Return all lines in the material below that contain "fill".

-- Exercise input follows --

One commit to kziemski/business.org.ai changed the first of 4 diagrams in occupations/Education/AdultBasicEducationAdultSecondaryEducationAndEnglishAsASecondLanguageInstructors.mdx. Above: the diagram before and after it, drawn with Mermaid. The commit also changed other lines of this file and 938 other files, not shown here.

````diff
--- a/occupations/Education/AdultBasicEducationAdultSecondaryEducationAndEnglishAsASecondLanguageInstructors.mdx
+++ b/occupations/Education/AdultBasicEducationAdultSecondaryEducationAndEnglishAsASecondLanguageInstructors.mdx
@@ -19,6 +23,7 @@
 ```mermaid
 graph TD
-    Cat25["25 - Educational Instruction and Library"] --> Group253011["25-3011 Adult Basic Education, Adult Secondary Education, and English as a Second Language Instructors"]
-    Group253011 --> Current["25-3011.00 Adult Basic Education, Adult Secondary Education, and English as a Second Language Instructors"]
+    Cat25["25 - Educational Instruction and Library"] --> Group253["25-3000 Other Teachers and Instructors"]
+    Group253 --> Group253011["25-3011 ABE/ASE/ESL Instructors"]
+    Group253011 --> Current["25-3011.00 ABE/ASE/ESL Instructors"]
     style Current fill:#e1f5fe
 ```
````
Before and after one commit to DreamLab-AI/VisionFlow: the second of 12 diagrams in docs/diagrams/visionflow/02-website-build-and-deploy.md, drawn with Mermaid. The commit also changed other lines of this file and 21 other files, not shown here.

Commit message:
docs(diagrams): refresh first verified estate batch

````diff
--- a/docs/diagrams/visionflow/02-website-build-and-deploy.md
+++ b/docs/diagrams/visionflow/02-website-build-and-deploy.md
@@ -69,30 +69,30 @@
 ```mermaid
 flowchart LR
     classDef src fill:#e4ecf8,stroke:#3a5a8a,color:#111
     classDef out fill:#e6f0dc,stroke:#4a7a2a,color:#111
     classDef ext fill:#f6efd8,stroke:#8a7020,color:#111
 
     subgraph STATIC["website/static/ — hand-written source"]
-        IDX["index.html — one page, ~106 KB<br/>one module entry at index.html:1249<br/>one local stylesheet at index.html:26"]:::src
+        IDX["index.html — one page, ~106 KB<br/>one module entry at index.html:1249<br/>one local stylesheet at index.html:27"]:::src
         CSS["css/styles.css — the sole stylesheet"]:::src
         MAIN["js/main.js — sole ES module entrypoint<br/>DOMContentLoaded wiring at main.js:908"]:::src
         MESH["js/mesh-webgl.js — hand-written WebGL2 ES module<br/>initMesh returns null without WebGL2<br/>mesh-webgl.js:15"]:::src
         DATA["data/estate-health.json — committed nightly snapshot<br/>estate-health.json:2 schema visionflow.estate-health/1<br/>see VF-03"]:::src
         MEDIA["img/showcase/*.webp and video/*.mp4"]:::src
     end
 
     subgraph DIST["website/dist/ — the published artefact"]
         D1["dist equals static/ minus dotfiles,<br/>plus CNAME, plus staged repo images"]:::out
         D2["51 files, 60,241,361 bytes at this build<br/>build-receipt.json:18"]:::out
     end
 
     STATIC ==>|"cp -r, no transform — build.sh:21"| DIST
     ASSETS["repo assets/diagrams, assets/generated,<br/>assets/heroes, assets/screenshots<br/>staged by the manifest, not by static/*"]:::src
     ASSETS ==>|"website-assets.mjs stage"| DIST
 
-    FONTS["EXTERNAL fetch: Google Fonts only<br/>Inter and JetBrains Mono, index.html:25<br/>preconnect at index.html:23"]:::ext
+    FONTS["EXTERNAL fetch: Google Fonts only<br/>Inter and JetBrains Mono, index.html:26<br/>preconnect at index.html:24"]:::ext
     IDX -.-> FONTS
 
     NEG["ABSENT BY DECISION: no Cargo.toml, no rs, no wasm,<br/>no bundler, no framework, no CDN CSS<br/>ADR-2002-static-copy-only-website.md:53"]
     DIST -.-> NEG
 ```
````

-- Exercise input concluded --

* **Solution for this exercise**
     style Current fill:#e1f5fe
     classDef src fill:#e4ecf8,stroke:#3a5a8a,color:#111
     classDef out fill:#e6f0dc,stroke:#4a7a2a,color:#111
     classDef ext fill:#f6efd8,stroke:#8a7020,color:#111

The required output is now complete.